Work instructions: From the entries below, count the lines holding the word "React" and give nothing but the number.
*-*-*
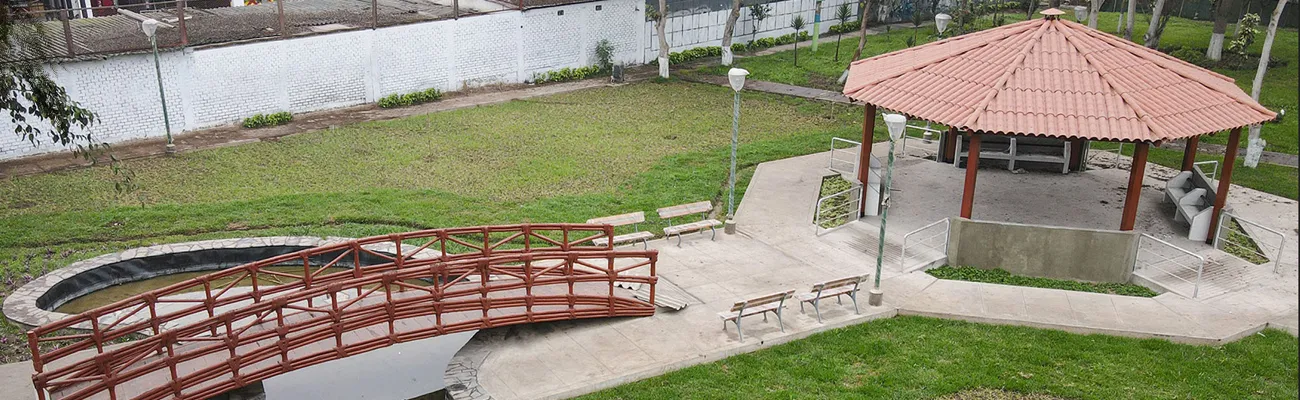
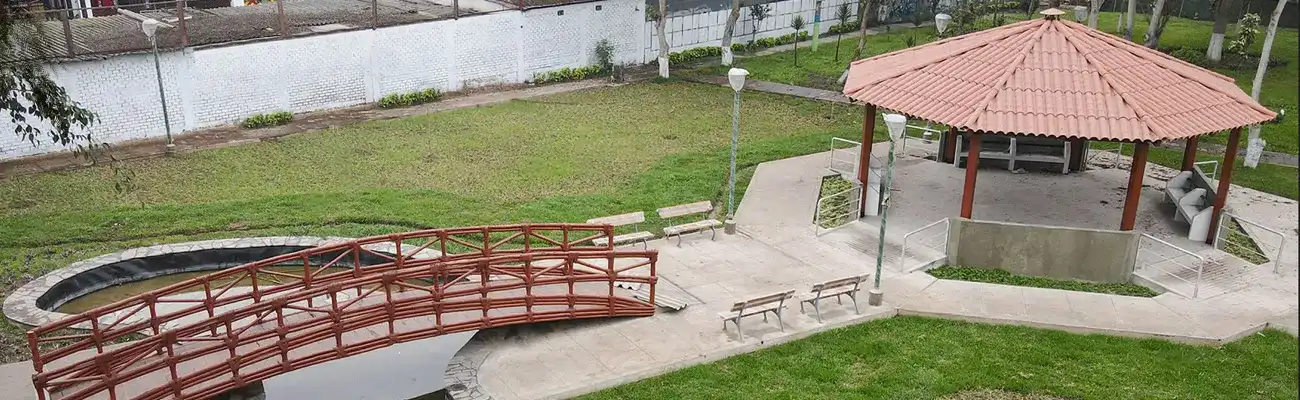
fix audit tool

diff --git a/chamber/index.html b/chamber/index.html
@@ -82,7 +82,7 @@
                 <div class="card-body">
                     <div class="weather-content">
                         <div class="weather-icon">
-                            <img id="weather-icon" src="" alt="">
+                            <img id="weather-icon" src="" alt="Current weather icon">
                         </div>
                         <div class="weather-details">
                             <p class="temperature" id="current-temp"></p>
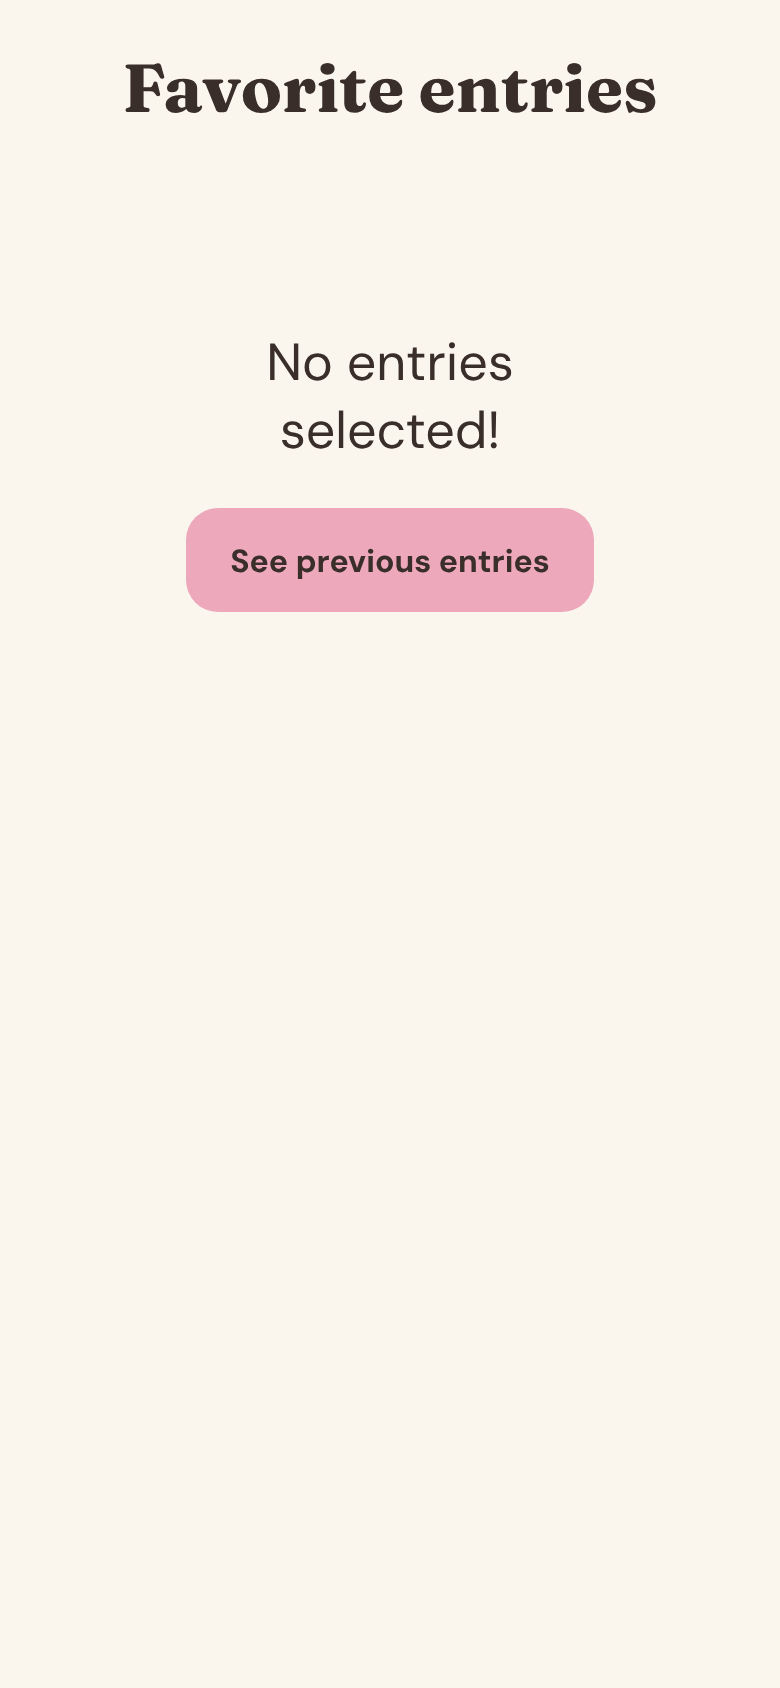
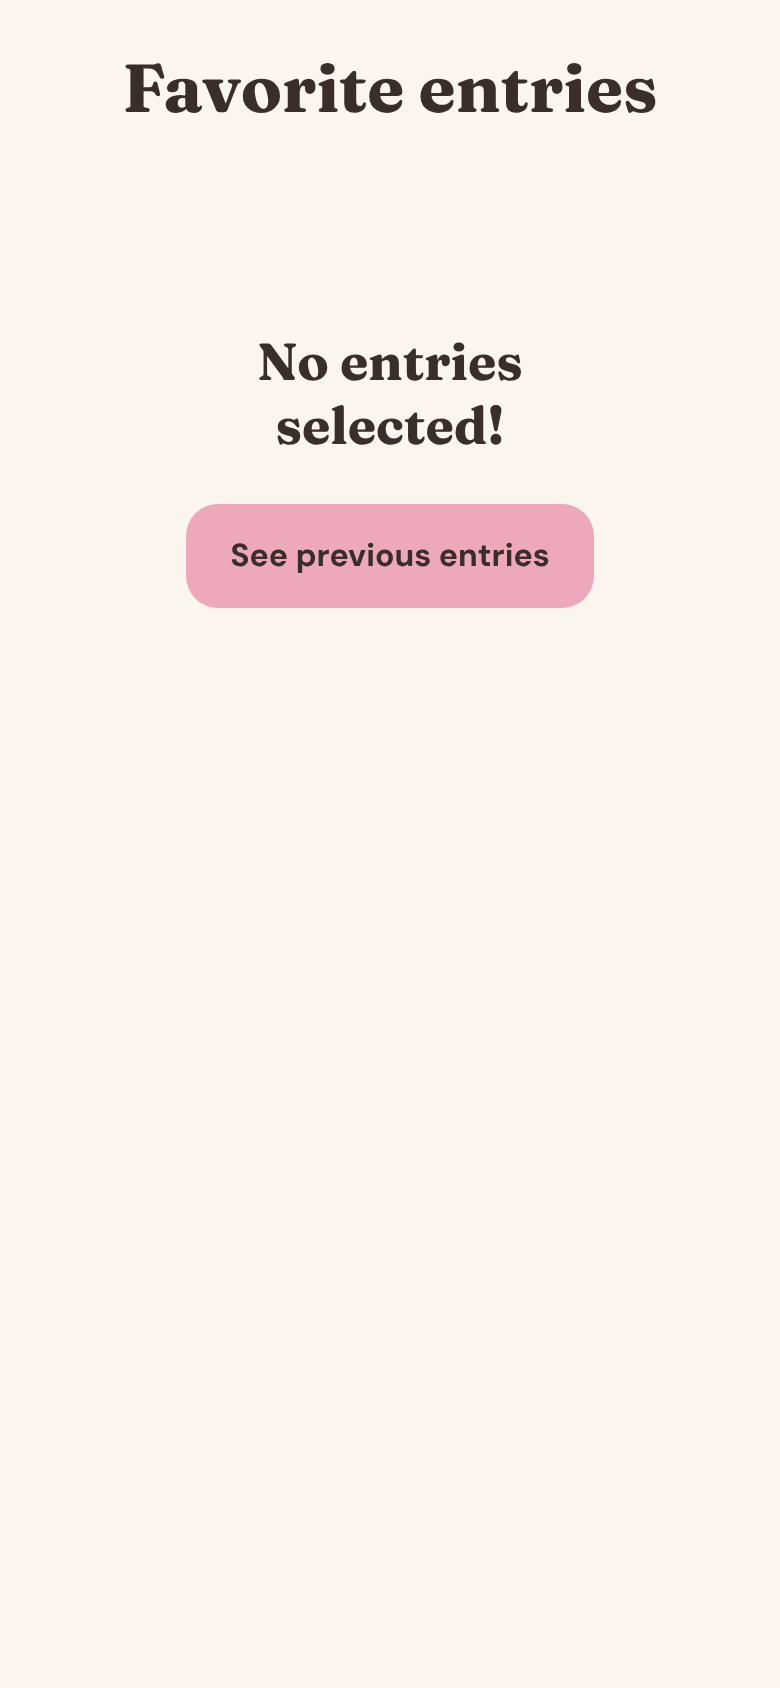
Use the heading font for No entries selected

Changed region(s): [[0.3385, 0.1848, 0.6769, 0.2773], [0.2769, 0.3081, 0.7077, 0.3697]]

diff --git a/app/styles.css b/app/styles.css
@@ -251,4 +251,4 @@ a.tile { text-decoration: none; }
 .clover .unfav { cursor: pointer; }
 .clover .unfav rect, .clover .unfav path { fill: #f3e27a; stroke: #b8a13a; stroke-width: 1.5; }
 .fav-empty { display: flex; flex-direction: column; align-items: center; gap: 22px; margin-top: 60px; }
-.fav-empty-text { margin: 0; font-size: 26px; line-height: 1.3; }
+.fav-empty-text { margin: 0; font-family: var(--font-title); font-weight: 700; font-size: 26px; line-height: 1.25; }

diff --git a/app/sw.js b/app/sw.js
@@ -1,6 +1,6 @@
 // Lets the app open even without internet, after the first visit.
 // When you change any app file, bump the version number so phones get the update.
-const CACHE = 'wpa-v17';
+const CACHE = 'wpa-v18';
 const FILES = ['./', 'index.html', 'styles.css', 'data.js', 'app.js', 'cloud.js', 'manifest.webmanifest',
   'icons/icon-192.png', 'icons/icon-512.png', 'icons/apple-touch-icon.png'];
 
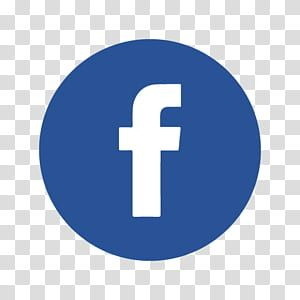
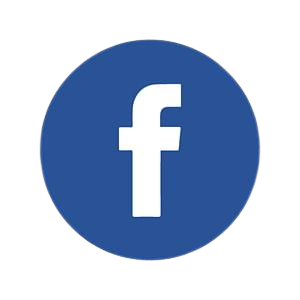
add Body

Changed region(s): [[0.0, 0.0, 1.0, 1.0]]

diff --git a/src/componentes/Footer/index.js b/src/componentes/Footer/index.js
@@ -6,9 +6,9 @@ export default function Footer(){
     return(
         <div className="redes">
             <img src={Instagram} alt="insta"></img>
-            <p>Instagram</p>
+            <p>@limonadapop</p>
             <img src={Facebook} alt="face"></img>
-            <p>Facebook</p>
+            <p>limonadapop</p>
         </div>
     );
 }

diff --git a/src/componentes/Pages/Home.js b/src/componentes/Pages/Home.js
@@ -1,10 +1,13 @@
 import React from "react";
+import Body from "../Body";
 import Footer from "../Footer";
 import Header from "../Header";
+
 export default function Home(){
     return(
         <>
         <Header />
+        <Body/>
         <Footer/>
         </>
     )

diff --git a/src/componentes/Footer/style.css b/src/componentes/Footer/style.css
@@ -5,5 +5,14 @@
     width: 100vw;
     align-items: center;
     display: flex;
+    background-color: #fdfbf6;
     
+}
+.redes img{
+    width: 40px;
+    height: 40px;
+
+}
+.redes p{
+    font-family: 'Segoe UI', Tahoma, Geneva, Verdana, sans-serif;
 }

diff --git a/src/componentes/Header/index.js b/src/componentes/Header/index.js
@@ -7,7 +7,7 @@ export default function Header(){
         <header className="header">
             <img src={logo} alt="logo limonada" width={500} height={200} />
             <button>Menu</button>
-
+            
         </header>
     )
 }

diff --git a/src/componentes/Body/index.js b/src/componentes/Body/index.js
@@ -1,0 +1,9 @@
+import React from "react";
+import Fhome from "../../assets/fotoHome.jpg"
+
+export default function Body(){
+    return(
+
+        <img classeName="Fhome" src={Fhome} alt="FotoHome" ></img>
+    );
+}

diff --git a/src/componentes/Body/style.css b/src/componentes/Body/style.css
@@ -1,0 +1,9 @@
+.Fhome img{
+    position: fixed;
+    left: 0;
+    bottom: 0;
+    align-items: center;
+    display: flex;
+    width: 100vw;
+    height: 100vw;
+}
*-*-*
Answer space: 2